Chula Vista, California, for example, experienced a fire that burned right up to the edge of town. “The charred land was a constant reminder of how close of a call that was,” says Vogel. Instead of just addressing the fire hazard, the community chose to engage in a broader climate change planning effort. The community recognized that fire incidents are increasing, in part because of high temperatures and dry conditions, and that the threat is not going to go away, he says. The city has since introduced ordinances to help reduce its heat-island effect.

One of the most meaningful themes is the potential for multiple benefits from these climate mitigation investments, adds Katharine Burgess, director of ULI’s Urban Resilience Program. The most successful projects address climate risk and offer opportunities for economic development, environmental performance, and enhanced quality of life. “This approach is not only a better value for tax and infrastructure dollars, but it also allows communities to see the benefits of mitigation investment before an adverse event,” she says.

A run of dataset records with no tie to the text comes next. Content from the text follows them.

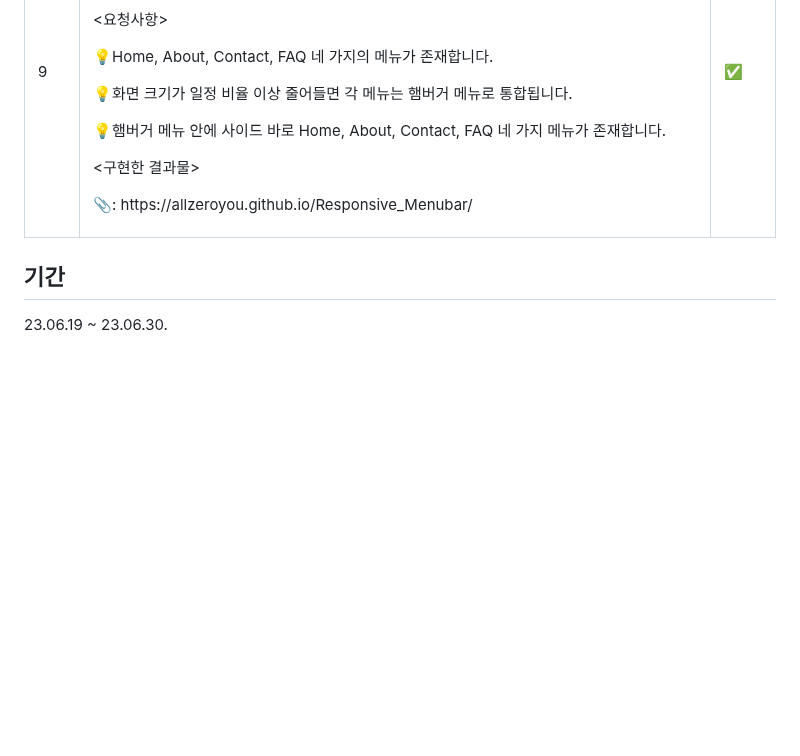
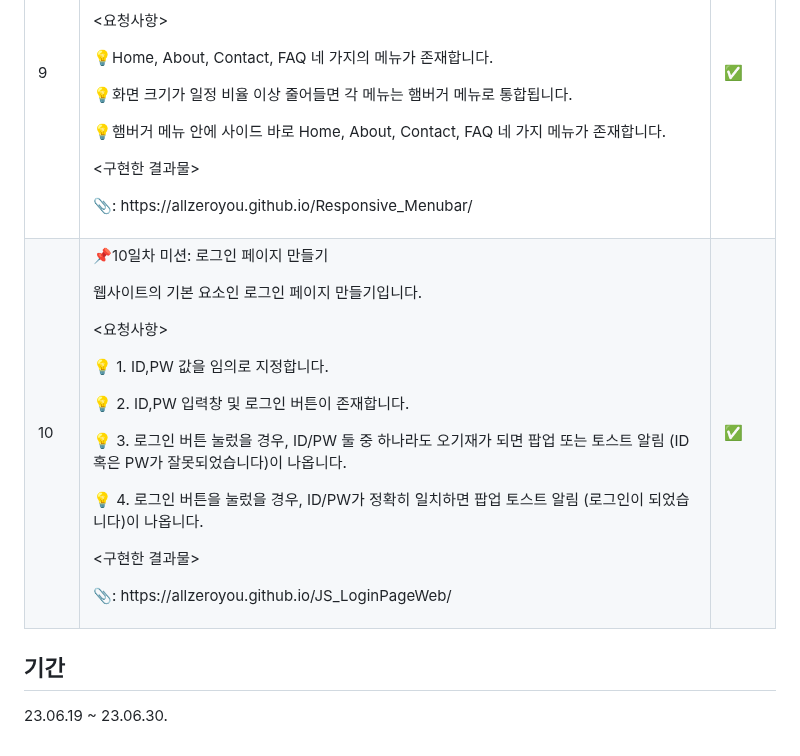
Before and after one commit to allzeroyou/RESAT_Farming_Challenge, a Markdown page: README.md, the part around the change. GitHub-like rendering; blank space fills up the shorter version.

```diff
--- a/README.md
+++ b/README.md
@@ -196,6 +196,30 @@ RESAT Farming Challenge
 
 </tr>
 <tr>
+<td>10</td>
+<td>
+
+📌10일차 미션: 로그인 페이지 만들기
+
+
+ 웹사이트의 기본 요소인 로그인 페이지 만들기입니다.
+
+
+<p><요청사항></p>
+<p>💡    1. ID,PW 값을 임의로 지정합니다.</p>
+<p>💡    2. ID,PW 입력창 및 로그인 버튼이 존재합니다.</p>
+<p>💡    3. 로그인 버튼 눌렀을 경우, ID/PW 둘 중 하나라도 오기재가 되면 팝업 또는 토스트 알림 (ID 혹은 PW가 잘못되었습니다)이 나옵니다.</p>
+<p>💡    4. 로그인 버튼을 눌렀을 경우, ID/PW가 정확히 일치하면 팝업 토스트 알림 (로그인이 되었습니다)이 나옵니다.</p>
+
+<p><구현한 결과물></p>
+<p>📎: https://allzeroyou.github.io/JS_LoginPageWeb/</p>
+
+</td>
+<td>✅</td>
+
+
+
+
 </tr>
 
 </tbody>
```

The Climate Adaptation report ties in closely with the work that the Institute is doing through its own Urban Resilience Program. The Urban Resilience Program, which is funded by a grant from the Kresge Foundation, works to help communities prepare for increased climate risk through a variety of education, advisory services, support, and research initiatives carried out by ULI at the national and district council level.

“I think this report is a fantastic resource for communities across the country, because it highlights very different ways to address climate risk. It also shows how communities have incorporated adaptation efforts into a range of different types of activities, such as climate action plans, comprehensive planning, hazard mitigation planning, or other types of efforts,” says Burgess.

The report also is beneficial in that it highlights a diverse cross-section of cities of different sizes and geographies that are facing different types of climate risk ranging from rising sea levels to drought. “A key message here is that there is no one-size-fits-all approach to adaptation,” says Burgess. Communities’ circumstances are often very different, and their approaches to addressing the problems are likewise very different. “I think there are a lot of great examples here that we can all learn from,” she said.

There are significant barriers that do make it difficult for communities to take action. Some of the top issues are lack of funding and resources, regulatory agencies that do not have the authority to make certain rules or policies, and a lack of collaboration across municipal departments and agencies. “One of the coolest lessons that emerged from the work we did, is that while these barriers exist, when you look at these 17 communities what you see is a variety of strategies for overcoming those barriers,” says Vogel.

In another example, Tulsa, Oklahoma, created a stormwater utility fee to help fund its acquisition and relocation program where the city buys repeatedly flooded properties and relocates the affected residents or businesses.

The 17 case studies outlined in the report show a variety of different individual approaches. Seattle is a good example of a city that is trying to build mainstream climate considerations into its decision making, while Baltimore illustrates the value of emphasizing resident engagement, notes DeBacker. The report authors pull some of those together to create a hypothetical scenario of best practices. That model offers the following six steps as a guide to creating a well-adapted community:

  • Develop aggressive exposure-reduction policies;
  • Use existing regulatory powers in creative ways;
  • Create a systematic process to monitor and evaluate progress in order to make real-time adjustments to policies that have been implemented;
  • Initiate comprehensive, climate-change-informed planning processes that engage residents;
  • Mainstream climate considerations into existing decision-making processes; and
  • Organize neighborhood-scale capacity-building efforts.

“One of the overall messages from the report is encouraging communities to begin to act now to evaluate current and future climate risk and to take action,” says DeBacker. “We hope that the conclusions and recommendations will be encouraging to communities that there is a lot that they can do under existing authorities and there are some great creative examples of what is taking place in communities now.”